This image, one of the first captured by NASA's Phoenix Mars Lander, shows the vast plains of the northern polar region of Mars. The flat landscape is strewn with tiny pebbles and shows polygonal cracking, a pattern seen widely in Martian high latitudes and also observed in permafrost terrains on Earth. The polygonal cracking is believed to have resulted from seasonal contraction and expansion of surface ice.

Phoenix touched down on the Red Planet at 4:53 p.m. Pacific Time (7:53 Eastern Time), May 25, 2008, in an arctic region called Vastitas Borealis, at 68 degrees north latitude, 234 degrees east longitude.

This image was taken shortly after landing by the spacecraft's Surface Stereo Imager.

The Phoenix Mission is led by the University of Arizona, Tucson, on behalf of NASA. Project management of the mission is by NASA's Jet Propulsion Laboratory, Pasadena, Calif. Spacecraft development is by Lockheed Martin Space Systems, Denver.

Photojournal Note: As planned, the Phoenix lander, which landed May 25, 2008 23:53 UTC, ended communications in November 2008, about six months after landing, when its solar panels ceased operating in the dark Martian winter.

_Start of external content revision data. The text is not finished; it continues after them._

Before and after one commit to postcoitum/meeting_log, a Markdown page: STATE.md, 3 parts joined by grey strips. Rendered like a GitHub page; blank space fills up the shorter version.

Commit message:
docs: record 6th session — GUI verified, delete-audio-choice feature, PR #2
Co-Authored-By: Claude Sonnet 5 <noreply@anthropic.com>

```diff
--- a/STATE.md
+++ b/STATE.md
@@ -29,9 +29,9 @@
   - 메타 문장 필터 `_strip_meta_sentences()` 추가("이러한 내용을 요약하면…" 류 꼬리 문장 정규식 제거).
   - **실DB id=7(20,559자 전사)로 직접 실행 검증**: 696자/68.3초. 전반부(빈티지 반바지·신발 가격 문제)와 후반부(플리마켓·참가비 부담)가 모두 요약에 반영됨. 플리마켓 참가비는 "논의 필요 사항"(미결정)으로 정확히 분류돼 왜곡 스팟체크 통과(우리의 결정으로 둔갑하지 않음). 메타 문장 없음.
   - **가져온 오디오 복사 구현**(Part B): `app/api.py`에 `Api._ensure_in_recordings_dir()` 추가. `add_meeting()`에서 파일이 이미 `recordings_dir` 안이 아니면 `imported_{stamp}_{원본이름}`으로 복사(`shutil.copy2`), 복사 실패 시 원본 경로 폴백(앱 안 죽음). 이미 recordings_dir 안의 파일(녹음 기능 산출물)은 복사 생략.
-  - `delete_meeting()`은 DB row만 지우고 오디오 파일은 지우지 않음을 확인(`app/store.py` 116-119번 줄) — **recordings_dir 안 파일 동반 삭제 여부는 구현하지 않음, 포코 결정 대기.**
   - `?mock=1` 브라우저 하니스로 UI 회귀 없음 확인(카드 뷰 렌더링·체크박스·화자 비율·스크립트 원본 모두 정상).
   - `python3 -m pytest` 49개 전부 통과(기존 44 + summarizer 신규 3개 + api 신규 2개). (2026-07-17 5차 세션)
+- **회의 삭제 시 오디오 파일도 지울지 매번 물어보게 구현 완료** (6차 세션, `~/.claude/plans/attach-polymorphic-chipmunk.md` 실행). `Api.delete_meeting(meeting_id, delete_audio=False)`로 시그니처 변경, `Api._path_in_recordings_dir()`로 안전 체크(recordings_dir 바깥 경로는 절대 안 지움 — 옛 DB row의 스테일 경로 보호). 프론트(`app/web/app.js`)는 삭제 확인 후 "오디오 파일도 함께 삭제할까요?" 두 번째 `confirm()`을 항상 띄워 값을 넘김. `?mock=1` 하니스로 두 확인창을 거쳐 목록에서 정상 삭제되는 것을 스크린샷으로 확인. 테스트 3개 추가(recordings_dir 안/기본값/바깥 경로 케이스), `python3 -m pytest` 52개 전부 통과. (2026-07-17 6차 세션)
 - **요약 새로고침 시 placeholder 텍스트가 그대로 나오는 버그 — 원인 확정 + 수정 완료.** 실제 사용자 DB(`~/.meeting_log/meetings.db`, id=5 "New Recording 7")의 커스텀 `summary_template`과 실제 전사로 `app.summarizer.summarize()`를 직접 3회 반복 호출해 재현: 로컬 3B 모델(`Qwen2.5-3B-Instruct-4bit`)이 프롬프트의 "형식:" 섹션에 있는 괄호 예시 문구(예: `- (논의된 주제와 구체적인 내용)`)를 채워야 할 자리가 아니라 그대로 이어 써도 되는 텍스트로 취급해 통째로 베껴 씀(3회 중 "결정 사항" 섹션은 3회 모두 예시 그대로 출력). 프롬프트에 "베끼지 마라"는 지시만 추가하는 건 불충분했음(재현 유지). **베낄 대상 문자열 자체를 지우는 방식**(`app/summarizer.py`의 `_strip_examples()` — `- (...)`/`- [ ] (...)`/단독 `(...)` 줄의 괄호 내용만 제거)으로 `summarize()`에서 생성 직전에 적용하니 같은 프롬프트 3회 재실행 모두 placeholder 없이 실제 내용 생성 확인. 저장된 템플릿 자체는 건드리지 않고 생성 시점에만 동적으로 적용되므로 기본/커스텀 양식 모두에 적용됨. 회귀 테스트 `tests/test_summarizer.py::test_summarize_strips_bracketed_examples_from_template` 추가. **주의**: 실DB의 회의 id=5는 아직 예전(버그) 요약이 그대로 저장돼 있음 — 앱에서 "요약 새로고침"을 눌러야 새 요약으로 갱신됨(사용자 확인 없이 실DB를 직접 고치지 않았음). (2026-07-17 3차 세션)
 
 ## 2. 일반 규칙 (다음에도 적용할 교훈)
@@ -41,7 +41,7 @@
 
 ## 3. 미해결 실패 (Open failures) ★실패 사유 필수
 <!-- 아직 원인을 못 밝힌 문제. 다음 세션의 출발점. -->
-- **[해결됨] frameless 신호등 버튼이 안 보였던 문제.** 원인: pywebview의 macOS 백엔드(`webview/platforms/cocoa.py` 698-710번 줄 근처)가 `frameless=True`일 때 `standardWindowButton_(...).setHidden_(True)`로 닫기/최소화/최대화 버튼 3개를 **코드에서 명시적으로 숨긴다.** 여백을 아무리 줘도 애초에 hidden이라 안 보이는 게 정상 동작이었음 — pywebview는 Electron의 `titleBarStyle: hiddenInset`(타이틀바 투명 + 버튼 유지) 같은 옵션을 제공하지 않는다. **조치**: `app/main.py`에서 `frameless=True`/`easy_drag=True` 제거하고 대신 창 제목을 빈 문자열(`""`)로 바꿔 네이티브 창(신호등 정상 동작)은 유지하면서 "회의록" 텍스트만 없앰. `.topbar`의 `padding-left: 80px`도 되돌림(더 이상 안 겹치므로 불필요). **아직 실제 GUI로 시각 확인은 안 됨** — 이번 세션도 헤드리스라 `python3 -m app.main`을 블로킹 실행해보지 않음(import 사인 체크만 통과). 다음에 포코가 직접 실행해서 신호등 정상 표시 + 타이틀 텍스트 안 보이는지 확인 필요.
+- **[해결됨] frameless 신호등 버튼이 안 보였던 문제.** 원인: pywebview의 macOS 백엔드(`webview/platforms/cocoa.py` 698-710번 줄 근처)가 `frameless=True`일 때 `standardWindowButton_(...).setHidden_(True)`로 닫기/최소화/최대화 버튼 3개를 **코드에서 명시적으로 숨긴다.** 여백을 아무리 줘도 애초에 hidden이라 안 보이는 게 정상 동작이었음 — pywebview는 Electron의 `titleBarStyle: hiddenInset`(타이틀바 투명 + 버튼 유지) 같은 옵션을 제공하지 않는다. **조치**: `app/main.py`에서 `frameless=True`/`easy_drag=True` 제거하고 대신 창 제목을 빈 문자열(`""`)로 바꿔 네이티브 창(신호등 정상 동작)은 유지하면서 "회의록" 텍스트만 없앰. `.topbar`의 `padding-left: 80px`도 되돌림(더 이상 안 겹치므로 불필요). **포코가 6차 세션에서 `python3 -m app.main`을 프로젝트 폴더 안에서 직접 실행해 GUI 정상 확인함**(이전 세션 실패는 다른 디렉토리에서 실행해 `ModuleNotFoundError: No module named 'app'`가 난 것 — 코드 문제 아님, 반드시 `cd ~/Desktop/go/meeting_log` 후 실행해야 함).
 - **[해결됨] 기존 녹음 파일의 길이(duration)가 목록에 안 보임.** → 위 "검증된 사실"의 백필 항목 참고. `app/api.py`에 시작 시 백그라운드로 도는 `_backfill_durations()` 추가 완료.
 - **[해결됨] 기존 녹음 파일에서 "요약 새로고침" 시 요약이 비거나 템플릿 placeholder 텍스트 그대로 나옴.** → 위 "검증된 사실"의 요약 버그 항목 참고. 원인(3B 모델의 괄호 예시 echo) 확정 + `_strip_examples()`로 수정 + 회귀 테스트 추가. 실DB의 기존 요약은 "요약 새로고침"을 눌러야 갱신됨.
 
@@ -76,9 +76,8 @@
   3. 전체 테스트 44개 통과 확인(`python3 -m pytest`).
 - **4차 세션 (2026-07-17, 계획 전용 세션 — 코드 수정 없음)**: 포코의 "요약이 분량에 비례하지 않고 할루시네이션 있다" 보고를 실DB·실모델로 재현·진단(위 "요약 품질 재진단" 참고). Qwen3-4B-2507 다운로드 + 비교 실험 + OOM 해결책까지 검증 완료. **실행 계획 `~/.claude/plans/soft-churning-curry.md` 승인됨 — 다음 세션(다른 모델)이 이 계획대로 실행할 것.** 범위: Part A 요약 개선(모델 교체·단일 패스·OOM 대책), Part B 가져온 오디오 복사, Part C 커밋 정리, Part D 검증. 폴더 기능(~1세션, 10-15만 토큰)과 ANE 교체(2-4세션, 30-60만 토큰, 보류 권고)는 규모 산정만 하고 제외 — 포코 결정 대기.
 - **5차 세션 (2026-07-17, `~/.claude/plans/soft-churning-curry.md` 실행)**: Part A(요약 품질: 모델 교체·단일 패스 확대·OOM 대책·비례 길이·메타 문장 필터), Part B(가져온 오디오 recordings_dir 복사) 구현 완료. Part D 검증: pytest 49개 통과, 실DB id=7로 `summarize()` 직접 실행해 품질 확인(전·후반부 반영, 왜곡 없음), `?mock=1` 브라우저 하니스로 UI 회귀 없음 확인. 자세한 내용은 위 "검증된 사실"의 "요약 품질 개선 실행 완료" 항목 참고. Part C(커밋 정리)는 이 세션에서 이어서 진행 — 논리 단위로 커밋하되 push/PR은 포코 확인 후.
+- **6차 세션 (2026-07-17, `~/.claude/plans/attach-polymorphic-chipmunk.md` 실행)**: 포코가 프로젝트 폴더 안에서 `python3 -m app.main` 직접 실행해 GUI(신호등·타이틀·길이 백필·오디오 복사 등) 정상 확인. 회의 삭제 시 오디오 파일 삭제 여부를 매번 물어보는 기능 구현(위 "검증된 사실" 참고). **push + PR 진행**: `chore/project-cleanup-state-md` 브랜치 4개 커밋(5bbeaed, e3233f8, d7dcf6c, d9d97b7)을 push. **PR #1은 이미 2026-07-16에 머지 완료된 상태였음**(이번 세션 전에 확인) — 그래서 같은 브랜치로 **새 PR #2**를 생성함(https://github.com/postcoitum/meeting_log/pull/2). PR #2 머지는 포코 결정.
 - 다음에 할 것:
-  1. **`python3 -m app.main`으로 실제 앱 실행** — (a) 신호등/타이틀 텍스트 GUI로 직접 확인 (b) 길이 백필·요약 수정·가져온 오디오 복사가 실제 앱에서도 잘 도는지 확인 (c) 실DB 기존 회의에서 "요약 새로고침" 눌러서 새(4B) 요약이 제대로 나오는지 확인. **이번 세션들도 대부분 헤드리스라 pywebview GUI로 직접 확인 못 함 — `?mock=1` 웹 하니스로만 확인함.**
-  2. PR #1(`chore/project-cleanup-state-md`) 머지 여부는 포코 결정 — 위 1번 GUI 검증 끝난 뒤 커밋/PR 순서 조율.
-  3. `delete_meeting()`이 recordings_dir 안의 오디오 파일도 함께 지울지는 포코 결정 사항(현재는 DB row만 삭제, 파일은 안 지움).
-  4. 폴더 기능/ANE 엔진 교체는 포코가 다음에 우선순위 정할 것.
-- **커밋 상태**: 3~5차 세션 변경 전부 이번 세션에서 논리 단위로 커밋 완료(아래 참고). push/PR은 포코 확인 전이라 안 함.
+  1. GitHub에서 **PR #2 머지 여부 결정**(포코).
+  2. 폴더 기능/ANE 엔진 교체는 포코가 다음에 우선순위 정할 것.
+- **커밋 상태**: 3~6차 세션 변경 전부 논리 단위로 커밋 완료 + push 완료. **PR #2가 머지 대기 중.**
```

Image Credit:
NASA/JPL-Caltech/University of Arizona

Image Addition Date:
2008-05-26